- [REQUIRED WORK]: Every line below that contains the word "руками" must be copied.
________________________
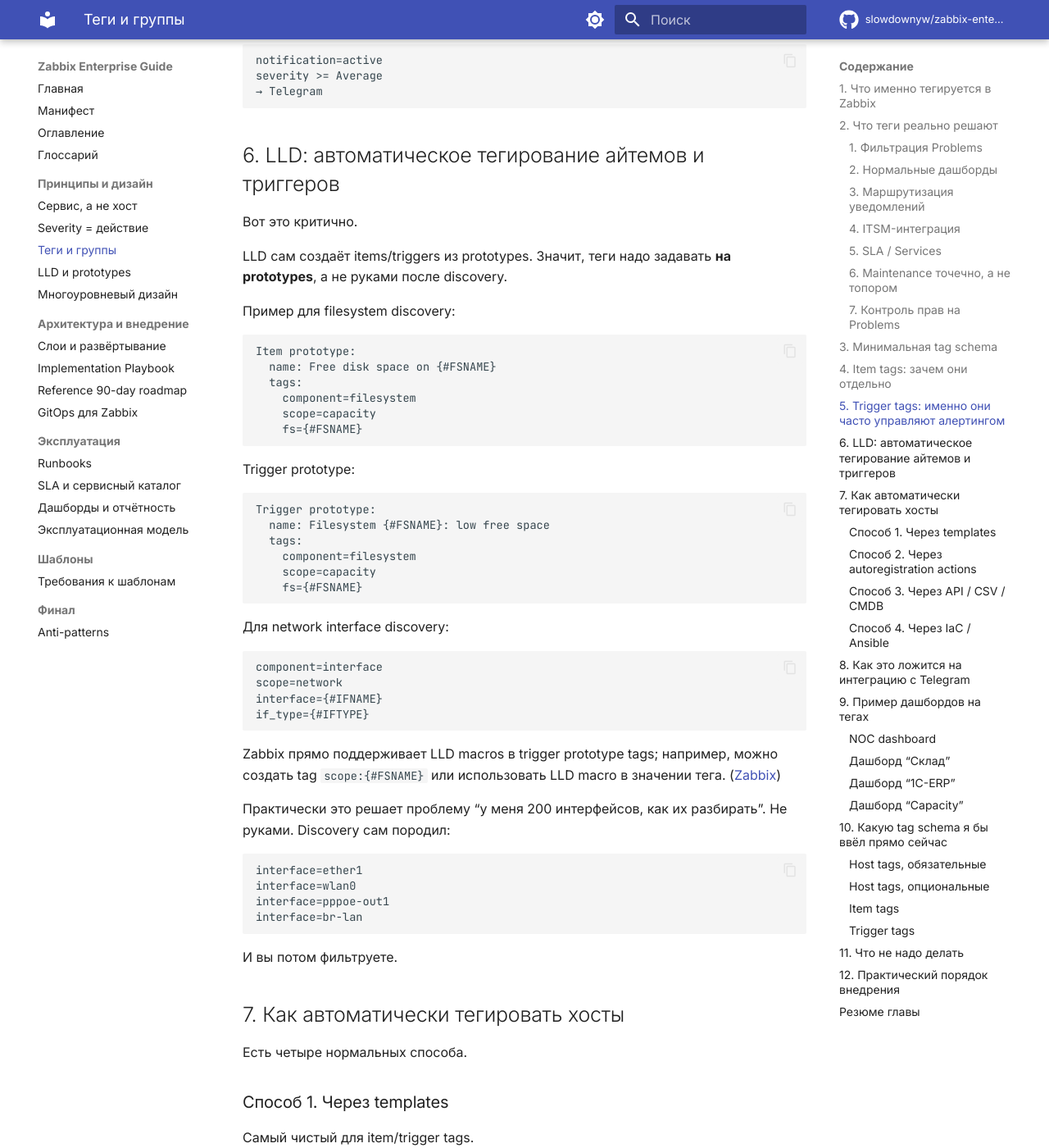
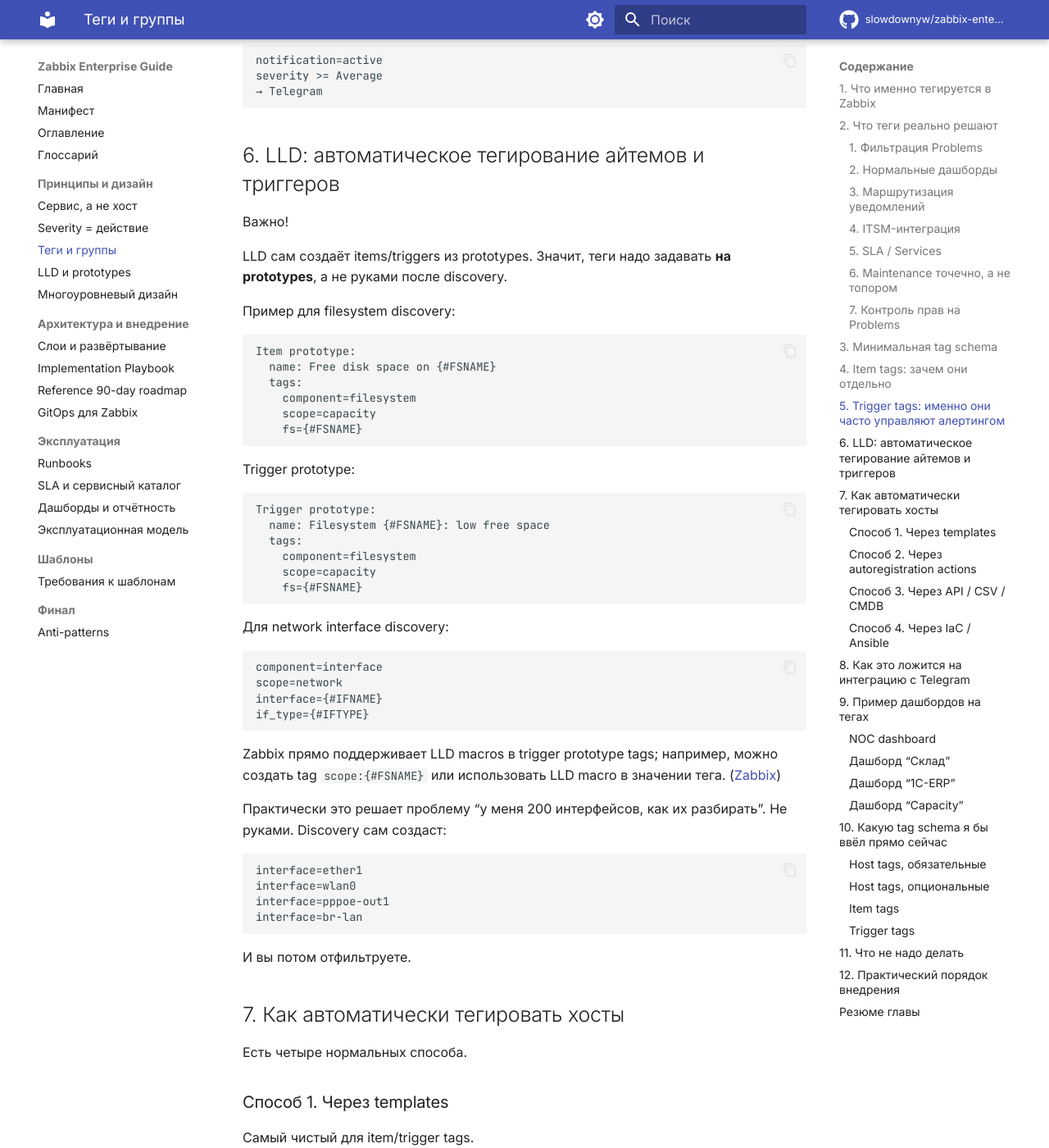
Before and after one commit to slowdownyw/zabbix-enterprise-guide, an MkDocs documentation site: the page built from docs/03_tags_and_groups.md, in a window 1280 px wide and 1400 px high, scrolled down 9512 px. Shown: the whole window at 82% size. Built offline with MkDocs 1.6.1 and Material for MkDocs 9.7.7, drawn with Linux system fonts in a browser that asks for light colours; comment, search, counter and statistics services are not loaded; some of the changed text lies outside the part shown.

Commit message:
alpha-v03-terminology

````diff
--- a/docs/03_tags_and_groups.md
+++ b/docs/03_tags_and_groups.md
@@ -149,7 +149,7 @@
 Severity >= Warning → Telegram
 ```
 
-делаешь:
+делаем:
 
 ```text
 env=prod
@@ -460,7 +460,7 @@
 
 ## 6. LLD: автоматическое тегирование айтемов и триггеров
 
-Вот это критично.
+Важно!
 
 LLD сам создаёт items/triggers из prototypes. Значит, теги надо задавать **на prototypes**, а не руками после discovery.
 
@@ -497,7 +497,7 @@
 
 Zabbix прямо поддерживает LLD macros в trigger prototype tags; например, можно создать tag `scope:{#FSNAME}` или использовать LLD macro в значении тега. ([Zabbix][1])
 
-Практически это решает проблему “у меня 200 интерфейсов, как их разбирать”. Не руками. Discovery сам породил:
+Практически это решает проблему “у меня 200 интерфейсов, как их разбирать”. Не руками. Discovery сам создаст:
 
 ```text
 interface=ether1
@@ -506,7 +506,7 @@
 interface=br-lan
 ```
 
-И вы потом фильтруете.
+И вы потом отфильтруете.
 
 ## 7. Как автоматически тегировать хосты
 
````
Also changed, not shown: other parts of docs/03_tags_and_groups.md (+4 -4 lines), docs/02_severity_model.md (+1 -1 lines), docs/04_lld_and_prototypes.md (+1 -1 lines), docs/05_layered_design.md (+2 -3 lines), docs/07_implementation_roadmap.md (+4 -4 lines), docs/09_runbooks.md (+1 -1 lines).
________________________
- [ANSWER TO THE PROBLEM]:
 LLD сам создаёт items/triggers из prototypes. Значит, теги надо задавать **на prototypes**, а не руками после discovery.
-Практически это решает проблему “у меня 200 интерфейсов, как их разбирать”. Не руками. Discovery сам породил:
+Практически это решает проблему “у меня 200 интерфейсов, как их разбирать”. Не руками. Discovery сам создаст:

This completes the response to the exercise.